Support Provided for the Next Generation of Movement Disorder Neurologists
MIAMI,FL — Continuing its commitment to invest in the future of Parkinson's research, the National Parkinson Foundation (NPF) announced today two new awards to support promising young Parkinson's disease researchers. With the support of The McCamish Charitable Fund, NPF awarded a fellowship for training neurologists in the field of movement disorders and a research grant to help young faculty to accelerate their scientific careers.
"Today, young scientists are under more pressure than ever before. Awards like these are critical in helping to encourage the next generation to pursue careers in scientific innovation in the treatment of Parkinson's disease," said Michael Okun, MD, NPF's National Medical Director. "The lab breakthroughs happening now will rely on the next generation of scientists to usher them through the FDA process and into widespread adoption."
The 2015 NPF McCamish Fellowship Award was presented to Joash T. Lazarus, MD, by the HFM Foundation.
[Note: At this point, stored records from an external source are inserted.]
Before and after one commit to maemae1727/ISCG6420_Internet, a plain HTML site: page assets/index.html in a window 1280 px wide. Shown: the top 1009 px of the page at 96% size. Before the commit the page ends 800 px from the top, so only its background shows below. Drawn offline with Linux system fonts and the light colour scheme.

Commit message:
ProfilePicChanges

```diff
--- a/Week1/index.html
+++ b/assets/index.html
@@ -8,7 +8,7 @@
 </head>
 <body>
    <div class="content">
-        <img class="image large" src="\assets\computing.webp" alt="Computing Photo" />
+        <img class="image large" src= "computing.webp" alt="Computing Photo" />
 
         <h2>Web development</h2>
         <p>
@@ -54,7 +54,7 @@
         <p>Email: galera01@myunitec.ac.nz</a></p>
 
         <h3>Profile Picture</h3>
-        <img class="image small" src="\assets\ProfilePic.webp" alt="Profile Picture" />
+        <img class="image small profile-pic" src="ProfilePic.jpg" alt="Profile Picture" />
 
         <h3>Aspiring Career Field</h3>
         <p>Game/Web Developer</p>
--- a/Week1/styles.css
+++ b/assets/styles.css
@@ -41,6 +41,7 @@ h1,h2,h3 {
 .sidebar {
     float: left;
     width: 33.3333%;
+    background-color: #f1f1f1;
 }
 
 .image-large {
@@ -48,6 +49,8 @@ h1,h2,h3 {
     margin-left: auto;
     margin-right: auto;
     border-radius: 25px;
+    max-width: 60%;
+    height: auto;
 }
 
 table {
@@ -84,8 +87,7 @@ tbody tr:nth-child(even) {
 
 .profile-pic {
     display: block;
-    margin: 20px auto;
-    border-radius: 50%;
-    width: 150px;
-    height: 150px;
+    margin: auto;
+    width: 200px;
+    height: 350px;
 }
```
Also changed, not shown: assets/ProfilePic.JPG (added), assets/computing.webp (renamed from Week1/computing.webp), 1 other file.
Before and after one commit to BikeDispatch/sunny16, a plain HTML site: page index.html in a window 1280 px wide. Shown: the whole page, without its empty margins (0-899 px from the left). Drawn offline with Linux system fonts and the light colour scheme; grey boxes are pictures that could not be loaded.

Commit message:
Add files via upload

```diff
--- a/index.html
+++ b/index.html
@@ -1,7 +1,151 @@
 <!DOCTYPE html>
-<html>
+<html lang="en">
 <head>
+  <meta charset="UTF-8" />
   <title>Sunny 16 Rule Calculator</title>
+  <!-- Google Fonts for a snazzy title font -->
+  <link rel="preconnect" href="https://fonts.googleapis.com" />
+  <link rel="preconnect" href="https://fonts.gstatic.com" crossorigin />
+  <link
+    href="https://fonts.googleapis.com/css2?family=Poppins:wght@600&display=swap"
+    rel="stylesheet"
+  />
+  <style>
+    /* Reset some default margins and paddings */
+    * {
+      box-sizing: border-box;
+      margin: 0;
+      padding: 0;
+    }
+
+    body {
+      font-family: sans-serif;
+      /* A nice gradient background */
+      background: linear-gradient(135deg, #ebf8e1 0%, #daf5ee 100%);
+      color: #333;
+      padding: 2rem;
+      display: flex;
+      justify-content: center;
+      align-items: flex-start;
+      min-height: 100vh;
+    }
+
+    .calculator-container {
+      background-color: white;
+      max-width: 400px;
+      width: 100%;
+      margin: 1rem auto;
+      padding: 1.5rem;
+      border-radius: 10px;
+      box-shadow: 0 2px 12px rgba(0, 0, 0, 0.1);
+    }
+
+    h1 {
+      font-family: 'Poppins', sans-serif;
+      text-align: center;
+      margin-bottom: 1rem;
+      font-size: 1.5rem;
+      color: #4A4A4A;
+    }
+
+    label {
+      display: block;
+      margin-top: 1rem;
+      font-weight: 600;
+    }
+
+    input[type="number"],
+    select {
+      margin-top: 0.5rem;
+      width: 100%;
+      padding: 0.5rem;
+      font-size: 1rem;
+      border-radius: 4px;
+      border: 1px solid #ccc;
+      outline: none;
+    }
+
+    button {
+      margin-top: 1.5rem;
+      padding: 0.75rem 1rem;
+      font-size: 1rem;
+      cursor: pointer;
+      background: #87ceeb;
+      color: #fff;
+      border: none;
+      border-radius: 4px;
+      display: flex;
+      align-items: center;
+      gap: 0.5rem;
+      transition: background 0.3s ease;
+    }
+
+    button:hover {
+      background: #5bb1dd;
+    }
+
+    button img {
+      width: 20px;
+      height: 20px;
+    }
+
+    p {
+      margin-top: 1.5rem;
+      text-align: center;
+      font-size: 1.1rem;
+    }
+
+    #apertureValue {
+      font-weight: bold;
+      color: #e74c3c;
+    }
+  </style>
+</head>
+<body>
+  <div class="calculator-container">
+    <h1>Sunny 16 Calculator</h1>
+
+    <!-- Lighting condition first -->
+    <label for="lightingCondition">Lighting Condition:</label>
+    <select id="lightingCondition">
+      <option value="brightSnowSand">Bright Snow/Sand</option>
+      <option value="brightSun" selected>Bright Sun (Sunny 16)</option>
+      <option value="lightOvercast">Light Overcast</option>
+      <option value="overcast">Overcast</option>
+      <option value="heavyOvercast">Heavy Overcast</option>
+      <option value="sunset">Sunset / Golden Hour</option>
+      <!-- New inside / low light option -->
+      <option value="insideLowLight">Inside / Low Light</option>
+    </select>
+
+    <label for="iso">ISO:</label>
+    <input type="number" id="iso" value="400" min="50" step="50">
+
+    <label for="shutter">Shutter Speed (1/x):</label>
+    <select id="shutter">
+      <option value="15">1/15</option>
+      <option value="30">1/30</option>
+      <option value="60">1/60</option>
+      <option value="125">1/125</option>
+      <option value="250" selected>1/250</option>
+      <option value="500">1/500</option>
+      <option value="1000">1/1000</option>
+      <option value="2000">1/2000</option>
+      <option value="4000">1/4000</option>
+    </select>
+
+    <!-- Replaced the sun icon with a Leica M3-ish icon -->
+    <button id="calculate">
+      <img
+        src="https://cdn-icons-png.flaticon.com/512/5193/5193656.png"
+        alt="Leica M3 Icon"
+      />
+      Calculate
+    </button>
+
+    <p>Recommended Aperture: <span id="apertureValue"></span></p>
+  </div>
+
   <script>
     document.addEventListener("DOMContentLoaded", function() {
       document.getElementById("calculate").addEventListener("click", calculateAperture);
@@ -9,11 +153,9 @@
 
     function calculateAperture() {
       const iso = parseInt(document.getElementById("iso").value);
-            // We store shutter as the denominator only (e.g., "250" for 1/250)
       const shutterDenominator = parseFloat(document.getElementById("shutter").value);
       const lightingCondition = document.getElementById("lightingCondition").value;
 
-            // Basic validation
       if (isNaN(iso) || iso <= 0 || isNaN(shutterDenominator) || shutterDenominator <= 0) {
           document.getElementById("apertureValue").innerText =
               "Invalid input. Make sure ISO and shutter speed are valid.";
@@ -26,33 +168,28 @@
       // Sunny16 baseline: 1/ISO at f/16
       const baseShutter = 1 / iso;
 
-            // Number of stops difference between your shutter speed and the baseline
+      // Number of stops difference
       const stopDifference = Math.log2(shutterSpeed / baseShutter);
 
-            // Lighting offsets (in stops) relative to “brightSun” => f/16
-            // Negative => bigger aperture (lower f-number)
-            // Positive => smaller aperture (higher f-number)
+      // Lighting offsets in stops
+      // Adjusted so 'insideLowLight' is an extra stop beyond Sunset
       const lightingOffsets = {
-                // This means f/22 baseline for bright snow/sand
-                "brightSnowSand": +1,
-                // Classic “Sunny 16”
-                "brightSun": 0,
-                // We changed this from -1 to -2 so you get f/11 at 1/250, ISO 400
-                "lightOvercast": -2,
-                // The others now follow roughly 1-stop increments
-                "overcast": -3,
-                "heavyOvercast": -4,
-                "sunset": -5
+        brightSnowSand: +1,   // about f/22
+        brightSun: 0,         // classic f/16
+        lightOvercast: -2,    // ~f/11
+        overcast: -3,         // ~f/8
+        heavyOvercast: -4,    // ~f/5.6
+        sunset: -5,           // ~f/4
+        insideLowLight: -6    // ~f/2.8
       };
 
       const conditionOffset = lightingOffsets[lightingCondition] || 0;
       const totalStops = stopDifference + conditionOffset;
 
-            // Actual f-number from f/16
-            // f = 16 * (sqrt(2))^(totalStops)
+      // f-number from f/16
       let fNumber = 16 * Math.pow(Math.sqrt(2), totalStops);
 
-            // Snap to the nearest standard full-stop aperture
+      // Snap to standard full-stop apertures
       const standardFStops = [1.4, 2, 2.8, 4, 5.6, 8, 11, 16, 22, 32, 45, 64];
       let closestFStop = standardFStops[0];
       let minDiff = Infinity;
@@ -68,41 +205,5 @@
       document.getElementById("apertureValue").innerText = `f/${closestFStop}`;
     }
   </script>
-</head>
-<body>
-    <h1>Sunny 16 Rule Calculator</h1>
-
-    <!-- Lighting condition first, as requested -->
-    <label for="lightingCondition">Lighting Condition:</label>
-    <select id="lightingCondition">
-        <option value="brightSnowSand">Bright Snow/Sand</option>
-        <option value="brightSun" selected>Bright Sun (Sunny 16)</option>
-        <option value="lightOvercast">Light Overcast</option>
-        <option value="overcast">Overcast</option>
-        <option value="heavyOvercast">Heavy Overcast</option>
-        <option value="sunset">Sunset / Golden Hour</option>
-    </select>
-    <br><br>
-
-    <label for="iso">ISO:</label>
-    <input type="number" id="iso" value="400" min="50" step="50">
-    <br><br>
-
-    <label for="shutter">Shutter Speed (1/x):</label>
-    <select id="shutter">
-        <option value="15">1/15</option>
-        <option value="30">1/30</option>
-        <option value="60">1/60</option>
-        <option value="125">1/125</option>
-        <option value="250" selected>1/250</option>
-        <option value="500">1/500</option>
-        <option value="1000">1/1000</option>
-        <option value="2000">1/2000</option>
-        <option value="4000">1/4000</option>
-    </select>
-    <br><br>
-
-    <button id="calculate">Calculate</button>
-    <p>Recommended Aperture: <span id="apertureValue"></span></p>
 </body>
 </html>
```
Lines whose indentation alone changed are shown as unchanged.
Dr. Lazarus is currently chief resident in neurology at Emory University School of Medicine in Atlanta, GA, an NPF Center of Excellence. He was nominated by Stewart Factor, DO, Director of the Emory NPF Center of Excellence. The two-year clinical and research fellowship in movement disorders totals $120,000.
"Due to the constriction in availability of research funding, it is increasingly difficult for young researchers to begin their careers with new ideas," said Peter Schmidt, PhD, NPF's Chief Information Officer and Vice President of Research and Professional Programs. "The best investment in future research innovation is to provide the support necessary for a young researcher to set aside time to conduct research."
The 2015 NPF McCamish Young Investigator Award was presented to James W. Maas, MD, PhD, by the MPM Foundation. Dr. Maas is currently an Assistant Clinical Professor in the department of neurology at University of California, San Francisco (UCSF), an NPF Center of Excellence. He was nominated by Michael Aminoff, MD, Director of the UCSF NPF Center of Excellence. The year-long research award totals $25,000.
NPF's Center of Excellence network, which includes Emory and UCSF, features world-renowned Parkinson's specialists focused on reaching across patient and professional communities to change the course of Parkinson's disease. The network serves more than 50,000 individuals diagnosed with Parkinson's. NPF has designated 41 Centers of Excellence around the world. To view a full listing of centers, visit www.parkinson.org/coe.
About Parkinson's Disease (PD)
Affecting an estimated one million Americans and four to six million worldwide, PD is the second most common neurodegenerative disease after Alzheimer's and is the 14th leading cause of death in the United States. It is associated with a progressive loss of motor control (e.g., shaking or tremor at rest and lack of facial expression) as well as non-motor symptoms (e.g., depression and A feeling of nervousness, worried thoughts and physical distress.). There is no cure for PD and 60,000 new cases are diagnosed each year in the United States alone.